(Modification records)
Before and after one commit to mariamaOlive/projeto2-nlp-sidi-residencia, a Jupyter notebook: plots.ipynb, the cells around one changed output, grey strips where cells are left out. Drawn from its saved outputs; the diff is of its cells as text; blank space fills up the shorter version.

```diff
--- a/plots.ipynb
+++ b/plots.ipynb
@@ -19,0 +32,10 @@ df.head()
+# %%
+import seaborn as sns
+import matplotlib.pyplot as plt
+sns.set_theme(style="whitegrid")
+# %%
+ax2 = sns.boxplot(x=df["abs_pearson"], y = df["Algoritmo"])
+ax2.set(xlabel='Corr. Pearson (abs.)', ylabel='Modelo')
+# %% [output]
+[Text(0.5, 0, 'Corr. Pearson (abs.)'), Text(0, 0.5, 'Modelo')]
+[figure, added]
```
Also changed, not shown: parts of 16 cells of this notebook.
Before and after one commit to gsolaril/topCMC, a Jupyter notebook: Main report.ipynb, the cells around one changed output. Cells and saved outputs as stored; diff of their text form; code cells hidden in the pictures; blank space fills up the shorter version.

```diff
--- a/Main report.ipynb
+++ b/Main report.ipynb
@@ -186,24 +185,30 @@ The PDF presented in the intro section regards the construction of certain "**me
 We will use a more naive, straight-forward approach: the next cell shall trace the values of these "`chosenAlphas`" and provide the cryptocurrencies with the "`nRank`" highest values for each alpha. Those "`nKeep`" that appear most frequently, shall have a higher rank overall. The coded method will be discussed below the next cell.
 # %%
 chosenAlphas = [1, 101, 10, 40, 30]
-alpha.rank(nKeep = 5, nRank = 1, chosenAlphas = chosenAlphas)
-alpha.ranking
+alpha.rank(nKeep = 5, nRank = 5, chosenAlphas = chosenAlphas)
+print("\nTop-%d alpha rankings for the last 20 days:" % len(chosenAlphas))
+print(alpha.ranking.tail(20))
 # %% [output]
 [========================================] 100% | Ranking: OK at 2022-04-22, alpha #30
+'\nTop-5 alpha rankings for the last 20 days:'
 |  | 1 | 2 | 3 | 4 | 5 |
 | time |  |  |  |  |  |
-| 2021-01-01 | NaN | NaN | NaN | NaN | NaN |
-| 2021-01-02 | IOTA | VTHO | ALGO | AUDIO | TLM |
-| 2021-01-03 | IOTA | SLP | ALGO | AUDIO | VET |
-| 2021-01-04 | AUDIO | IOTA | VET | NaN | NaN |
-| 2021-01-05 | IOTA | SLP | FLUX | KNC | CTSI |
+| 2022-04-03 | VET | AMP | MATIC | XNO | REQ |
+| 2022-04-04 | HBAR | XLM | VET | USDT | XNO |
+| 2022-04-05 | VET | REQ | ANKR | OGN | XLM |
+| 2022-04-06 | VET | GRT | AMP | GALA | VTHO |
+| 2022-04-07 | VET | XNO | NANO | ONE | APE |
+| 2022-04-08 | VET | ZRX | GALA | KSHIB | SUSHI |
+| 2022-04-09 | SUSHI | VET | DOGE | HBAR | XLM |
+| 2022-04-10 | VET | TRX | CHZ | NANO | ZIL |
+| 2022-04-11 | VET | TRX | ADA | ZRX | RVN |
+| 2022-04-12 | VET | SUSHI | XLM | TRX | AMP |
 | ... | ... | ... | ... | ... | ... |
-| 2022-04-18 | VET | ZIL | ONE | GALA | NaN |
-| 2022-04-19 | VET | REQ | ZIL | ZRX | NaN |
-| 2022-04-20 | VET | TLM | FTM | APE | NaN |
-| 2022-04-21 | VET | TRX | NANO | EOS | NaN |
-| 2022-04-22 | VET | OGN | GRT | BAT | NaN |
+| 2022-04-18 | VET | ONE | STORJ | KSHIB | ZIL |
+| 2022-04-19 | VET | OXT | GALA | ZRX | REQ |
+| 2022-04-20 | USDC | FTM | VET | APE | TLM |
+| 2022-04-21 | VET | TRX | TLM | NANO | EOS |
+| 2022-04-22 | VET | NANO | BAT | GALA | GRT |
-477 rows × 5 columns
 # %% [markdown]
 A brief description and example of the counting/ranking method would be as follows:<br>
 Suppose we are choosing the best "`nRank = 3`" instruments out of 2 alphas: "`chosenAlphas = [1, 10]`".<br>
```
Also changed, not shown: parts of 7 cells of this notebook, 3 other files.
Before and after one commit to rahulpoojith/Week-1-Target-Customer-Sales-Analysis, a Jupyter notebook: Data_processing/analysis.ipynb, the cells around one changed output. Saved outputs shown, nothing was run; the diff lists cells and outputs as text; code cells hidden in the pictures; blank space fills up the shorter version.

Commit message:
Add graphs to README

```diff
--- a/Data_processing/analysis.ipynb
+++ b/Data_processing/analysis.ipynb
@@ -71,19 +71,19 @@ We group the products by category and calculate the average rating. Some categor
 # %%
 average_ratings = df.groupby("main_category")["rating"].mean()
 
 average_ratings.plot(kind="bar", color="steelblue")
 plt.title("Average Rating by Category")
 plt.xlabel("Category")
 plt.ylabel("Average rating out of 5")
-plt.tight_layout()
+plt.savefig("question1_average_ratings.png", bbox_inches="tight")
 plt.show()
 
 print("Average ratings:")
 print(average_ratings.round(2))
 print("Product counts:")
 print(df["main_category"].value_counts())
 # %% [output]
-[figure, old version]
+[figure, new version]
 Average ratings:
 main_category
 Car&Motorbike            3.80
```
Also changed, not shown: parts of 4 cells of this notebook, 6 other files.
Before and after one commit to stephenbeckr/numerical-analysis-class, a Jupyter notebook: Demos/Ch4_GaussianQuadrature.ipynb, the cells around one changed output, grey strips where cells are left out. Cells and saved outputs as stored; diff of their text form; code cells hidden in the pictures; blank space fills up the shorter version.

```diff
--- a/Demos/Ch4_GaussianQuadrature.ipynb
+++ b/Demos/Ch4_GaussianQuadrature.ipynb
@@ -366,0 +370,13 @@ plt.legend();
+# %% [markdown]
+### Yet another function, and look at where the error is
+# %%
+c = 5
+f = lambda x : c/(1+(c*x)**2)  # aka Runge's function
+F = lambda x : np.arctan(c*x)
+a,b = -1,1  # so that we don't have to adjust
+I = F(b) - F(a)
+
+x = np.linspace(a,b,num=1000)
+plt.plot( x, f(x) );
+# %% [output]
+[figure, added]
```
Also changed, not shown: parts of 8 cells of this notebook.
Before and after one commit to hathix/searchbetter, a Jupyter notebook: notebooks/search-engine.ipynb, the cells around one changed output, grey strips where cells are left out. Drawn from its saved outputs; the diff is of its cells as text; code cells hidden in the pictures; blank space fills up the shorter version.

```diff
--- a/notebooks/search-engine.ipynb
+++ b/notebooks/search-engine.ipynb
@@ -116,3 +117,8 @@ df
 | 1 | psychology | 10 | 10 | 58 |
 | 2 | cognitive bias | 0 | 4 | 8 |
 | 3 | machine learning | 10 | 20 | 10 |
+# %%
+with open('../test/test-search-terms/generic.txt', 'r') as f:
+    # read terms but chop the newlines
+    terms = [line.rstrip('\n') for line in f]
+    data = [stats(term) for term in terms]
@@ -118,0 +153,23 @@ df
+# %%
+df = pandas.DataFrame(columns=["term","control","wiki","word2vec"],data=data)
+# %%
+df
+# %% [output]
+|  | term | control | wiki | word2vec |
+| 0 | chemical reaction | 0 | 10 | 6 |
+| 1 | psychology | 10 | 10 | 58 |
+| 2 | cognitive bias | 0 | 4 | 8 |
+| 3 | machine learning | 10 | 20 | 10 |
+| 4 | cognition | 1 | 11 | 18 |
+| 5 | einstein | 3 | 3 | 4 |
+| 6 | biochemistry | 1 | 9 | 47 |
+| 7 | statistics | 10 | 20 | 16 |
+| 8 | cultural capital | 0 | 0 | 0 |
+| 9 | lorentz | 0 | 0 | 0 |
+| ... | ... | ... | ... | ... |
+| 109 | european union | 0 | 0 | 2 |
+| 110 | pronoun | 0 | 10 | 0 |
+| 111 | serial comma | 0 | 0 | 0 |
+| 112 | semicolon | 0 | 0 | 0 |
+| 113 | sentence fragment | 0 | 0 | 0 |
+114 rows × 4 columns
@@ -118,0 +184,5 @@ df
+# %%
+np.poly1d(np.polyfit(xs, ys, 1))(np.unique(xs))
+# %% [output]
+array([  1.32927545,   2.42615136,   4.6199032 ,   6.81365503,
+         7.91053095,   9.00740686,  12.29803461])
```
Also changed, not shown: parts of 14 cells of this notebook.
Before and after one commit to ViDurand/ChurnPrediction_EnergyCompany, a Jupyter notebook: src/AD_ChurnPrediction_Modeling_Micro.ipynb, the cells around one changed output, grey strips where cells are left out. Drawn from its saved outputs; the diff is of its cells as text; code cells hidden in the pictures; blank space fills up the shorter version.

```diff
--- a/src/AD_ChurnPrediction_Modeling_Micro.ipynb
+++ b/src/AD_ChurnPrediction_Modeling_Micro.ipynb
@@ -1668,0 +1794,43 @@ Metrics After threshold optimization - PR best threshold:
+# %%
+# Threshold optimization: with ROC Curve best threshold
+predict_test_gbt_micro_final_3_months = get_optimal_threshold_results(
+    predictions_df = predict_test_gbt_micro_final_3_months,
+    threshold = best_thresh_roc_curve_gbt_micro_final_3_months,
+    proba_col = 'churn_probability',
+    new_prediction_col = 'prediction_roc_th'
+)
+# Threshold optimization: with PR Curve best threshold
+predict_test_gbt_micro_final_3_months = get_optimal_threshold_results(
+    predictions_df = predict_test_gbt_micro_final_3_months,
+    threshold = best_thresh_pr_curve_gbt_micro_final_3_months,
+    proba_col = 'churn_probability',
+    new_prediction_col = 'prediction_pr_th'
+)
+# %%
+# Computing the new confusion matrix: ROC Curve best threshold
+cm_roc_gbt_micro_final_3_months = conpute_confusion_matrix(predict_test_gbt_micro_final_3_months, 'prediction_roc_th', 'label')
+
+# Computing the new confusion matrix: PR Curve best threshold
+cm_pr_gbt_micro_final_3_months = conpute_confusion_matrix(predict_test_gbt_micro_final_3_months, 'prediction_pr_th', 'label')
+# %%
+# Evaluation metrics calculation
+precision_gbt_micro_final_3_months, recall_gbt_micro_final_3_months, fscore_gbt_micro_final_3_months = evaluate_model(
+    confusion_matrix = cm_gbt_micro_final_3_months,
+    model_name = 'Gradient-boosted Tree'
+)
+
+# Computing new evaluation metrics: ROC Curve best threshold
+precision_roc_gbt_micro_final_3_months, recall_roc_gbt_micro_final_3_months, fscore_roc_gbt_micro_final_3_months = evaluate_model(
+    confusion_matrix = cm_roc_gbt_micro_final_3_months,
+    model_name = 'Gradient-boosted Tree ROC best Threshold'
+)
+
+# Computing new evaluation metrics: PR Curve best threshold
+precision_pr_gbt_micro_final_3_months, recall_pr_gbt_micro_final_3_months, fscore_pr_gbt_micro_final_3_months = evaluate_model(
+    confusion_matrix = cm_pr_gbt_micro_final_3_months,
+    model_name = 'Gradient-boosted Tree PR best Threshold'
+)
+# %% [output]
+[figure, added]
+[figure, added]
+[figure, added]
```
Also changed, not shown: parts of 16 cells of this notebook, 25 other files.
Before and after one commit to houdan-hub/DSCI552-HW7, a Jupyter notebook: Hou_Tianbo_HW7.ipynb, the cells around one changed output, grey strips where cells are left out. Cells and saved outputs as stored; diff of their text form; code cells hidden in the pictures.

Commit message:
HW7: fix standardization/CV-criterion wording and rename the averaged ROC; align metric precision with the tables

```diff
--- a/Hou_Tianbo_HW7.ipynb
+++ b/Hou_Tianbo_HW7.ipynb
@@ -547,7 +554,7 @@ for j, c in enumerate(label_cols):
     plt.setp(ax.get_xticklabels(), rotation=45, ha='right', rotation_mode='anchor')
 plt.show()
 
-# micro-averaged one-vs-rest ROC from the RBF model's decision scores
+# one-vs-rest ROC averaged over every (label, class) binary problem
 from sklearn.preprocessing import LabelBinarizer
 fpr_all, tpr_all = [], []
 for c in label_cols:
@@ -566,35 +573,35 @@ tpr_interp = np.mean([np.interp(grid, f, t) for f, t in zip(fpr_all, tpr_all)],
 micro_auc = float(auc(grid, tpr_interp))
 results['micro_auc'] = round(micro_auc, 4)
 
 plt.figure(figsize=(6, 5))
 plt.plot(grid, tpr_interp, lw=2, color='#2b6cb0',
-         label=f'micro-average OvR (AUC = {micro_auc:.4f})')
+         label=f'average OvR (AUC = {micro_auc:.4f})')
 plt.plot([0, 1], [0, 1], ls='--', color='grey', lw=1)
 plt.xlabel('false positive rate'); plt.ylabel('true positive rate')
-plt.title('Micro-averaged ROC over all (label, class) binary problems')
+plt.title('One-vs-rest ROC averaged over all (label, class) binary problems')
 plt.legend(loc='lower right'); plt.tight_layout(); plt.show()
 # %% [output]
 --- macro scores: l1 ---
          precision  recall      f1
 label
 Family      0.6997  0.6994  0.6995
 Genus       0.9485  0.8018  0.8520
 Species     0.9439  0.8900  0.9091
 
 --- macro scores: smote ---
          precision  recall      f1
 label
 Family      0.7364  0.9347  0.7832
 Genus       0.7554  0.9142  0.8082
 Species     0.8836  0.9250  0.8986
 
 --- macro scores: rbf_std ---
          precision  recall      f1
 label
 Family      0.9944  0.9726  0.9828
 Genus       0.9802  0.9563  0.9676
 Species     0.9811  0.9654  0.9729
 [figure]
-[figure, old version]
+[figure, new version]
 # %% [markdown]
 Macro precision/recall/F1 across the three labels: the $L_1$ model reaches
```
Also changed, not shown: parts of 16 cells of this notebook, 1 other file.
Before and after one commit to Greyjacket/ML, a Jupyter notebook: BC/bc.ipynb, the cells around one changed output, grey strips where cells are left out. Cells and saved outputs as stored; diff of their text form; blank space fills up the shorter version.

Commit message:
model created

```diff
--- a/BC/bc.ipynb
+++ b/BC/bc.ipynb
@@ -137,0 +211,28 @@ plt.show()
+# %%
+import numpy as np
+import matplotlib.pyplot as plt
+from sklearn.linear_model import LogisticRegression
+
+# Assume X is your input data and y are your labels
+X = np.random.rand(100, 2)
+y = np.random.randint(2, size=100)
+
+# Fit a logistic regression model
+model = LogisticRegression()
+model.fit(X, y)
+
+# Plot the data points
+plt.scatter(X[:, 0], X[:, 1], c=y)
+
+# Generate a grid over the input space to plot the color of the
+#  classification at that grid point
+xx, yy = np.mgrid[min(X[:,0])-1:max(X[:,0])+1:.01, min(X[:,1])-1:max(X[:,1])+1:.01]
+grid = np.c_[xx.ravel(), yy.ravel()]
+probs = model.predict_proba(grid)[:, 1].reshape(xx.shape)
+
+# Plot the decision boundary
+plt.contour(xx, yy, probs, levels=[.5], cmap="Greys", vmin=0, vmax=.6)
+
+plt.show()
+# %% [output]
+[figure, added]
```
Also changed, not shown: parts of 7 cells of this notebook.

Exercise> Going through the entries above, tally every line that contains the string "this", then state only the total.

Written reply> 8